5) It’s obvious that this would take a long time, but how do we prove how long that would take?

Notice that points #1 and #4 contain assumptions that we can’t prove. But let’s go on and see what happens if we “temporarily” assume that they’re both true.

6) We know that certain radioactive metals have extremely long half-life (that is, they decay very slowly). Maybe they could be used to show that the earth is very old.

7) When these metals decay (at a rate determined by their long half-life) they are transformed into other kinds of metals. For example, Uranium-238 changes into Lead-206. This reaction has a 4.55-billion-year half-life.

8) Therefore, if a certain mineral contains both Uranium-238 and Lead-206, and if we assume that most of the Lead-206 was derived radiogenically, the ratio of these two isotopes should allow an estimate of the fraction of Uranium-238 that had decayed, and since we know the half-life of Uranium-238, we can therefore find how long it took for this process to take place.

Notice another assumption in point #8 –no one can prove that one either.
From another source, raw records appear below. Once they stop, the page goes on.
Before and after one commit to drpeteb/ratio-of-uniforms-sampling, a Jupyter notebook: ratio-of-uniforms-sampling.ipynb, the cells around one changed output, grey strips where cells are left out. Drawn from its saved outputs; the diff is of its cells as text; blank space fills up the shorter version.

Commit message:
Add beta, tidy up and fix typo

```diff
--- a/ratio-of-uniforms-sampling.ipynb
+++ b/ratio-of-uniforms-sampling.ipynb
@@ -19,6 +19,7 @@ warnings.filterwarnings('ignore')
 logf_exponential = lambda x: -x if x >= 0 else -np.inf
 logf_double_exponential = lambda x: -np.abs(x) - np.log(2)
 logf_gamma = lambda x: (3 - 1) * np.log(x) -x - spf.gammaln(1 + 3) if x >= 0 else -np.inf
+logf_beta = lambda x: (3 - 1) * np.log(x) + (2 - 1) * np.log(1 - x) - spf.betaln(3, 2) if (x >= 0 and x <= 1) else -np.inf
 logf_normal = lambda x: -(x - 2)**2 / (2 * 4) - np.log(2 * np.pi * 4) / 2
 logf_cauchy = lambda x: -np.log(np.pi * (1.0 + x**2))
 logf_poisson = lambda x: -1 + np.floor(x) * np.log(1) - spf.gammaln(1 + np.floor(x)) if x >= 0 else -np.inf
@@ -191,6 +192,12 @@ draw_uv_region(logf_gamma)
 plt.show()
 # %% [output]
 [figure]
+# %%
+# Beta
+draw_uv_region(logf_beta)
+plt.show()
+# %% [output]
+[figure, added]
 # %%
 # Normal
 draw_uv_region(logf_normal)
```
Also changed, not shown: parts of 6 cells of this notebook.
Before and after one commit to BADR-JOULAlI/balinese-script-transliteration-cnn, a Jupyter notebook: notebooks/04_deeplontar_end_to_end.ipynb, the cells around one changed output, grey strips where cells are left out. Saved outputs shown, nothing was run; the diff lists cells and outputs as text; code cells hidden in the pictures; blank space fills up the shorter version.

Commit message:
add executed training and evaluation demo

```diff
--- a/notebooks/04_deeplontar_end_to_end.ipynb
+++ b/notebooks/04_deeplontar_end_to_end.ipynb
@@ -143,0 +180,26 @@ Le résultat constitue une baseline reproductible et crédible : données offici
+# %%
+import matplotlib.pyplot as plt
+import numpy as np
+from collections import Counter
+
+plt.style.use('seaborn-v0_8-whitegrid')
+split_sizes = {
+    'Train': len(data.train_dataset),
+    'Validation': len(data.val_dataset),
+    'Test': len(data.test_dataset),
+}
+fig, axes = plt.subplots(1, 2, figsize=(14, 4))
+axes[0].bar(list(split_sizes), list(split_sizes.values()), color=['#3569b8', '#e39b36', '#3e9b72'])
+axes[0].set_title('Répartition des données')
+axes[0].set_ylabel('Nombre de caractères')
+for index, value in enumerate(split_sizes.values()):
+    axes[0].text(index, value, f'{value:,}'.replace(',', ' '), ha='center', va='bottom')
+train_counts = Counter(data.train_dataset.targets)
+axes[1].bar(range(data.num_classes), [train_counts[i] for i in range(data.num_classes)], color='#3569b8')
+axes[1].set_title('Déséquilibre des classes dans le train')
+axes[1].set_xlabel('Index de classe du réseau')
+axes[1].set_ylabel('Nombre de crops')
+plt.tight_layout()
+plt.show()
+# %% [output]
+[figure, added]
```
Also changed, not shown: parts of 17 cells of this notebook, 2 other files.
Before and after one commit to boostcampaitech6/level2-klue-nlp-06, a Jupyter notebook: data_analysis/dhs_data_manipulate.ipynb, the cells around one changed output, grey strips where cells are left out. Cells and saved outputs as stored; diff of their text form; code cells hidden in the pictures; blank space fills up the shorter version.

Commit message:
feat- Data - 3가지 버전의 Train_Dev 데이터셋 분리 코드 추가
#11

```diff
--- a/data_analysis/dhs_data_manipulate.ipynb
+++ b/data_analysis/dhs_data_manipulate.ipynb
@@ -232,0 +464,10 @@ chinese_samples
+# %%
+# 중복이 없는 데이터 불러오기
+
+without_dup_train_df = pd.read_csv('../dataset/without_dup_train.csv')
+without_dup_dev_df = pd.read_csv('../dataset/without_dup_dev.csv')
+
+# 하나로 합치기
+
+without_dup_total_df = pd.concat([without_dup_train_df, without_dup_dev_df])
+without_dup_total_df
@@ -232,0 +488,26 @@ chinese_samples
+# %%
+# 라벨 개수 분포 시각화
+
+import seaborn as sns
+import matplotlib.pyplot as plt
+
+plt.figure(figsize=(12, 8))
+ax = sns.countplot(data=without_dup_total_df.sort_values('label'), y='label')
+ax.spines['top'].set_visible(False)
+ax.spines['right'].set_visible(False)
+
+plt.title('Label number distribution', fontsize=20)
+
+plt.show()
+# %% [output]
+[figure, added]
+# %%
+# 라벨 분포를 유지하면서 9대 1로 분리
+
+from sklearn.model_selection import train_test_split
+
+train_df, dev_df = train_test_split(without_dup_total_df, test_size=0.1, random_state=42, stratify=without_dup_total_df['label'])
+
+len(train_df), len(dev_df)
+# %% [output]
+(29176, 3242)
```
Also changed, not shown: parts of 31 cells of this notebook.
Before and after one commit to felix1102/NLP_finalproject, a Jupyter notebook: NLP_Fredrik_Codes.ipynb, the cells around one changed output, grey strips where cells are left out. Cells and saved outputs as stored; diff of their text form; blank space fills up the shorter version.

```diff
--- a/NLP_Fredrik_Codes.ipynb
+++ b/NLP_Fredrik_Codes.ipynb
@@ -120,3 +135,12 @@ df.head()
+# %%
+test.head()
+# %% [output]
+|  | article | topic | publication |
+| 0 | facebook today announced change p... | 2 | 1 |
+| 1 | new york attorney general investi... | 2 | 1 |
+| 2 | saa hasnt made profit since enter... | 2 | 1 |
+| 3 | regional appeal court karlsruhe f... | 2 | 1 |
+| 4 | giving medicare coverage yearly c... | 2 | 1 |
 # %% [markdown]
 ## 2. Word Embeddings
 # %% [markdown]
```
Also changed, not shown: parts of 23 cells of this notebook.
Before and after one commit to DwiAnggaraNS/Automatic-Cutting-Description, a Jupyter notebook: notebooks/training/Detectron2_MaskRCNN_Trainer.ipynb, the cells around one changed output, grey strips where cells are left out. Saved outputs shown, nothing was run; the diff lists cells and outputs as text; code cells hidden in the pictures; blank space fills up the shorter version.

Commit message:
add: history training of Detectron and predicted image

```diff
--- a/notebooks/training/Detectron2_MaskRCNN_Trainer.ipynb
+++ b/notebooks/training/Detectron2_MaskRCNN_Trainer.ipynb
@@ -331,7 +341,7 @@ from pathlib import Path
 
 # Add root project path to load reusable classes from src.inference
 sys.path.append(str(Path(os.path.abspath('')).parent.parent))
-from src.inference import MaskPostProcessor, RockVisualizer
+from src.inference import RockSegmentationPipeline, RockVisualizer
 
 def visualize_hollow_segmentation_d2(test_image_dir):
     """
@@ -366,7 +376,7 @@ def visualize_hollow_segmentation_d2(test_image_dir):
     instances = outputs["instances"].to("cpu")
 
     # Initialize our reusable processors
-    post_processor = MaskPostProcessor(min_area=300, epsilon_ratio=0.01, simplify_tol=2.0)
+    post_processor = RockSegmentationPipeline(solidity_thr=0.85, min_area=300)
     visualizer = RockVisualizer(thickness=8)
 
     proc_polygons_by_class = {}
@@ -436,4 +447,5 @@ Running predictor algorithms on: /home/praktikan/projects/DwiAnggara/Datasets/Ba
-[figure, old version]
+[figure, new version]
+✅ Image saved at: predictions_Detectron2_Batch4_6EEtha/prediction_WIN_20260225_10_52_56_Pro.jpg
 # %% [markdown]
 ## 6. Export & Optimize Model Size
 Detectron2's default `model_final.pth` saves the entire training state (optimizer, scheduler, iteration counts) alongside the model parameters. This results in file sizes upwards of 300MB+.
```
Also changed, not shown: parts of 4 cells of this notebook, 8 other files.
9) If all of these steps are correct, then we can show an ancient age for many rocks. After many such rocks are dated, if they seem to agree with each other, we can say the earth must be older than they are, and come up with an estimate of the earth’s age. The current guess is some 4-1/2 billion years.

10) This line of reasoning is used by the majority of scientists to “prove” that God didn’t create the earth in a very short time (the Bible says six days), since this “proves” that the earth is very ancient.

Now, what’s wrong with this picture? It sounds reasonable, if all of the assumptions in all of the above steps are true and correct. But suppose that steps 1) and 2) are bad assumptions, and that God really did create the world in a very short time, as the Bible says (in many places other than just early Genesis). Suppose that, in step 8), the Lead-206 got there some other way than by radioactive decay. Is there anything in the above process that could adequately contradict these suppositions? Not at all! Here’s a good example of circular logic.

Let’s look at some actual scientific evidences and see how they apply to the above discussion. Radiogenic dating is not the primary way that paleontologists determine the date of most fossils. It can’t always be used, because the material surrounding the fossil often doesn’t contain the right isotopes, and the measurement for radiogenic dates is destructive and thus the fossil itself can’t be dated. Usually there are other fossils located nearby, and often these have been determined to be index fossils — that is, fossils of creatures that only lived during certain times of earth history before they became extinct. But this process also involves a number of assumptions, including the assumption of an evolutionary development of those creatures! …

CLICK THIS LINK TO READ THE FULL ARTICLE

image credit: Yiran Ding